Mariam Shanpova was described by her parents, who are teachers, and by friends. as a quiet and well behaved young Muslim girl living in Balakhani in the north Caucasus. She was deputy head of information technology at the village’s only school. Her mother showed reporters a pile of fashion magazines, scented body cremes, and notebooks in which she had written while at an Islamist school. “Se, she was a normal girl like anyone else, interested in anything the world had to offer.” A teacher at the school where she taught said Mariam had “become more religious, but she was always timid.” Villagers remember the young girl as happy and pleasant to all, a woman who enjoyed life. But, last month, this shy young woman entered the subway in Moscow, gazed around for a moment, and then detonated bombs which resulted in the death of 28 human beings.

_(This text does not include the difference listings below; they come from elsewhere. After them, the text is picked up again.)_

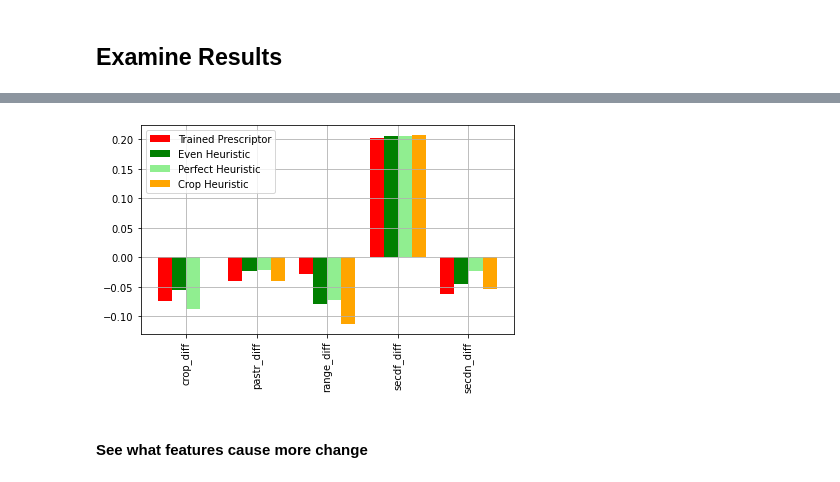
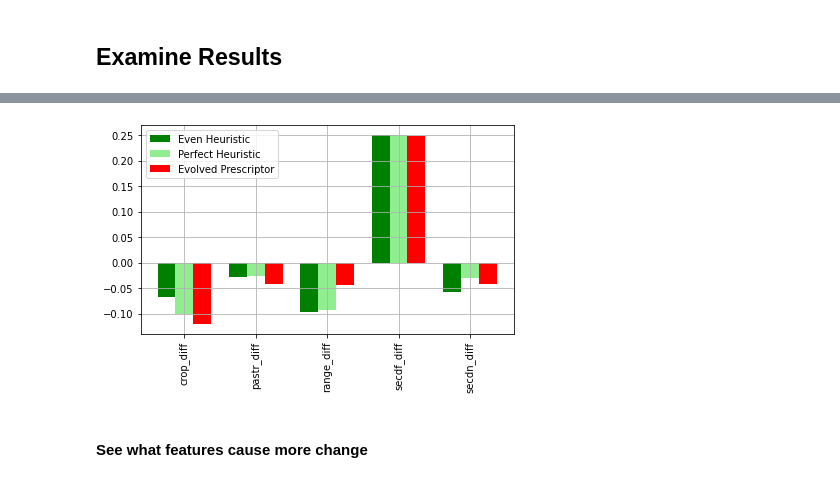
Before and after one commit to Project-Resilience/mvp, a Jupyter notebook: use_cases/eluc/experiments/prescriptor_experiments.ipynb, the cells around one changed output, grey strips where cells are left out. Saved outputs shown, nothing was run; the diff lists cells and outputs as text; code cells hidden in the pictures.

```diff
--- a/use_cases/eluc/experiments/prescriptor_experiments.ipynb
+++ b/use_cases/eluc/experiments/prescriptor_experiments.ipynb
@@ -244,7 +241,7 @@ plot_hypervolume(OUTCOMES, results_dir)
 ## Comparison with Heuristic
 # %%
 def load_candidate(results_dir: Path, cand_id: str, cand_params: dict[str, int]) -> Candidate:
-    cand_path = results_dir / str(int(cand_id.split('_')[0])+1) / f"{cand_id}.pt"
+    cand_path = results_dir / str(int(cand_id.split('_')[0])) / f"{cand_id}.pt"
     cand = Candidate(**cand_params, device="mps", cand_id=cand_id)
     cand.load_state_dict(torch.load(cand_path))
     return cand
@@ -272,7 +272,7 @@ encoded_context_df = encoded_test_df[constants.CAO_MAPPING["context"]]
 def evaluate_prescriptor(prescriptor_manager: PrescriptorManager, cand_id: str, context_df: pd.DataFrame):
     context_actions_df = prescriptor_manager.prescribe(cand_id, context_df)
     outcome_df = prescriptor_manager.predict_metrics(context_actions_df)
-    return outcome_df["ELUC"].mean(), outcome_df["change"].mean(), outcome_df["cropchange"].mean()
+    return [outcome_df[outcome].mean() for outcome in OUTCOMES]
 # %%
 assert len(all_pareto_df["id"].unique()) == len(all_pareto_df)
 
@@ -542,7 +537,7 @@ def trained_prescribe_and_predict(prescriptor_manager: PrescriptorManager, cand_
     outcome_df = prescriptor_manager.predict_metrics(context_actions_df)
     context_actions_df["ELUC"] = outcome_df["ELUC"]
     context_actions_df["change"] = outcome_df["change"]
-    context_actions_df["cropchange"] = outcome_df["cropchange"]
+    # context_actions_df["cropchange"] = outcome_df["cropchange"]
     return context_actions_df
 # %%
 # unsorted_idx = np.where(changes == changes_sorted[idx])[0][0]
@@ -558,0 +554,33 @@ no_crop_result = trained_prescribe_and_predict(crop_manager, str(pcts[crop_idx])
+# %%
+from shapely.geometry import Point
+import geopandas as gpd
+from matplotlib.cm import ScalarMappable
+from matplotlib.colors import LinearSegmentedColormap, TwoSlopeNorm
+
+trained_result.head()
+def plot_map(result_df: pd.DataFrame, outcome: str, save_path=None):
+    if outcome == "ELUC" or outcome == "change_diff" or outcome == "ELUC_diff":
+        min_max = max(abs(result_df[outcome].min()), abs(result_df[outcome].max()))
+        norm = TwoSlopeNorm(vmin=-1 * min_max, vcenter=0, vmax=min_max)
+        cmap = "PiYG_r" if outcome == "ELUC" or outcome == "ELUC_diff" else "PiYG"
+    if outcome == "change":
+        norm = None
+        cmap = "Greens"
+    result_df.loc[:,"geometry"] = result_df.apply(lambda row: Point(row["lon"], row["lat"]), axis=1)
+    gdf = gpd.GeoDataFrame(result_df, geometry="geometry")
+    gdf.set_crs(epsg=4326, inplace=True)
+    world = gpd.read_file(gpd.datasets.get_path("naturalearth_lowres"))
+    fig, ax = plt.subplots(figsize=(10, 10))
+    world.plot(ax=ax, color='lightgrey')
+    ax.scatter(gdf.geometry.x, gdf.geometry.y, c=result_df[outcome], cmap=cmap, norm=norm, s=5)
+    fig.colorbar(ScalarMappable(norm=norm, cmap=cmap), ax=ax, label=outcome, shrink=0.5)
+    if save_path:
+        plt.savefig(save_path, format="png", dpi=300)
+    plt.show()
+trained_result["change_diff"] = trained_result["change"] - perfect_result["change"]
+trained_result["ELUC_diff"] = trained_result["ELUC"] - perfect_result["ELUC"]
+
+# plot_map(trained_result[trained_result["time"] == 2021], "change")
+# plot_map(trained_result[trained_result["time"] == 2021], "ELUC")
+plot_map(trained_result[trained_result["time"] == 2021], "change_diff", save_path=figure_dir / "change-diff-map.png")
+# plot_map(trained_result[trained_result["time"] == 2021], "ELUC_diff")
@@ -665,13 +722,13 @@ def plot_avg_presc(result_dict, save_path=None):
     plt.show()
 # %%
 plot_avg_presc({
-    "Trained Prescriptor": (sample, "red"),
     "Even Heuristic": (even_sample, "green"),
     "Perfect Heuristic": (perfect_sample, "lightgreen"),
-    "Crop Heuristic": (no_crop_sample, "orange")
-})
+    # "No Crop Heuristic": (no_crop_sample, "orange"),
+    "Evolved Prescriptor": (sample, "red"),
+}, save_path=figure_dir / "crop-diff-changes.png")
 # %% [output]
-[figure, old version]
+[figure, new version]
 # %% [markdown]
 #### See what features cause more change
 # %%
```
Also changed, not shown: parts of 28 cells of this notebook, 7 other files.
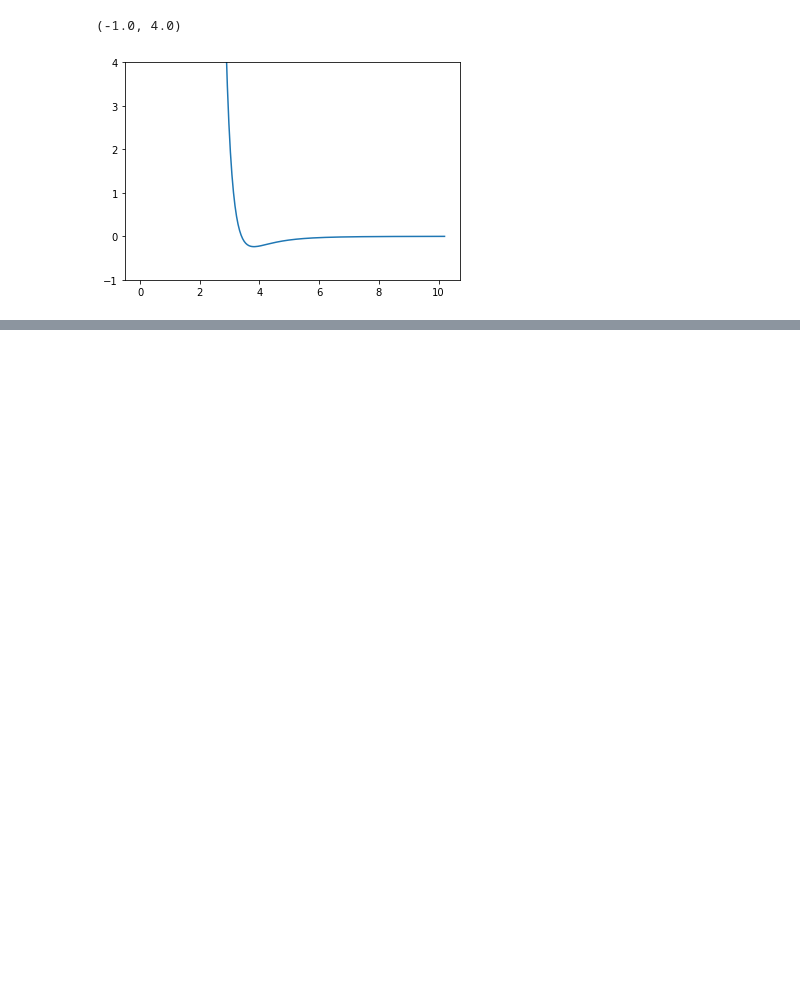
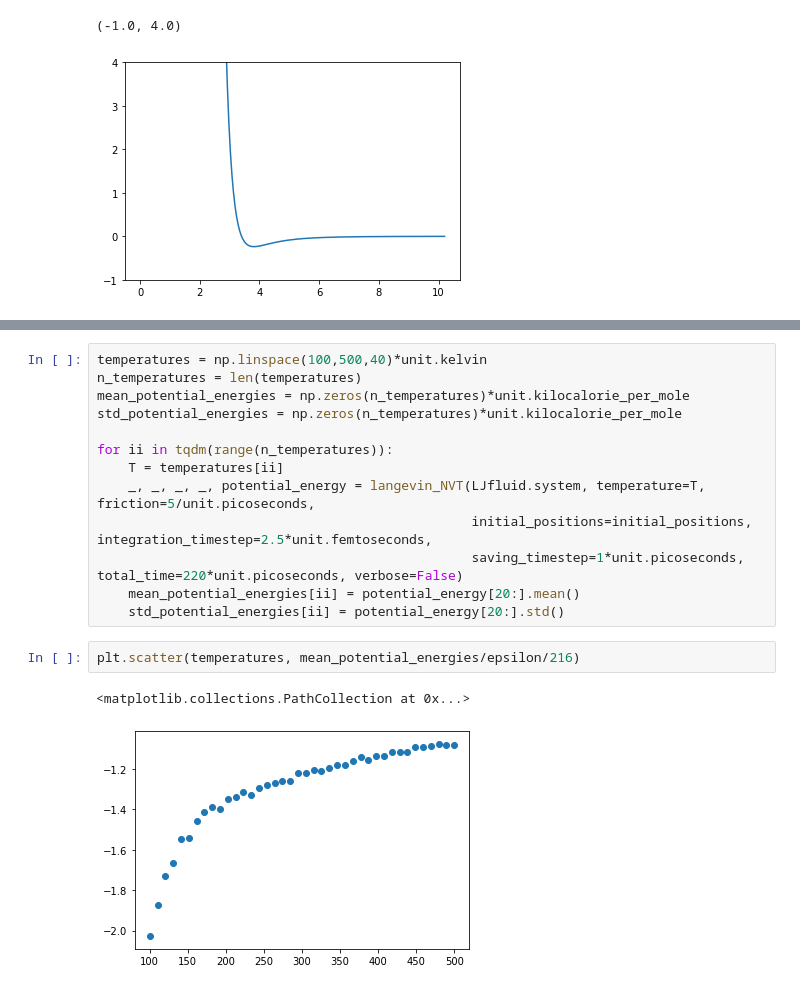
Before and after one commit to uibcdf/REMD_testbed, a Jupyter notebook: LJ_Umbrella_Sampling.ipynb, the cells around one changed output, grey strips where cells are left out. Drawn from its saved outputs; the diff is of its cells as text; blank space fills up the shorter version.

```diff
--- a/LJ_Umbrella_Sampling.ipynb
+++ b/LJ_Umbrella_Sampling.ipynb
@@ -78,0 +107,18 @@ Quantity(value=1.02, unit=nanometer)
+# %%
+temperatures = np.linspace(100,500,40)*unit.kelvin
+n_temperatures = len(temperatures)
+mean_potential_energies = np.zeros(n_temperatures)*unit.kilocalorie_per_mole
+std_potential_energies = np.zeros(n_temperatures)*unit.kilocalorie_per_mole
+
+for ii in tqdm(range(n_temperatures)):
+    T = temperatures[ii]
+    _, _, _, _, potential_energy = langevin_NVT(LJfluid.system, temperature=T, friction=5/unit.picoseconds,
+                                                initial_positions=initial_positions, integration_timestep=2.5*unit.femtoseconds,
+                                                saving_timestep=1*unit.picoseconds, total_time=220*unit.picoseconds, verbose=False)
+    mean_potential_energies[ii] = potential_energy[20:].mean()
+    std_potential_energies[ii] = potential_energy[20:].std()
+# %%
+plt.scatter(temperatures, mean_potential_energies/epsilon/216)
+# %% [output]
+<matplotlib.collections.PathCollection at 0x...>
+[figure, added]
```
Also changed, not shown: parts of 30 cells of this notebook.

Her father insists his daughter was “stolen” by militants who seek to destroy the Russian government. As reporters wandered the village they encountered young boys who now regard Mariam as a heroine of the Muslim people. Rizan Kurbanov, a Russian government official, argues unemployment and lawlessness inspire young men and women with dreams of an Islamist state that will herald in peace, prosperity and meaning to their lives. “more than ever, young people are going to the mosque and searching for religion, for the true Islam”
She was just a timid happy girl.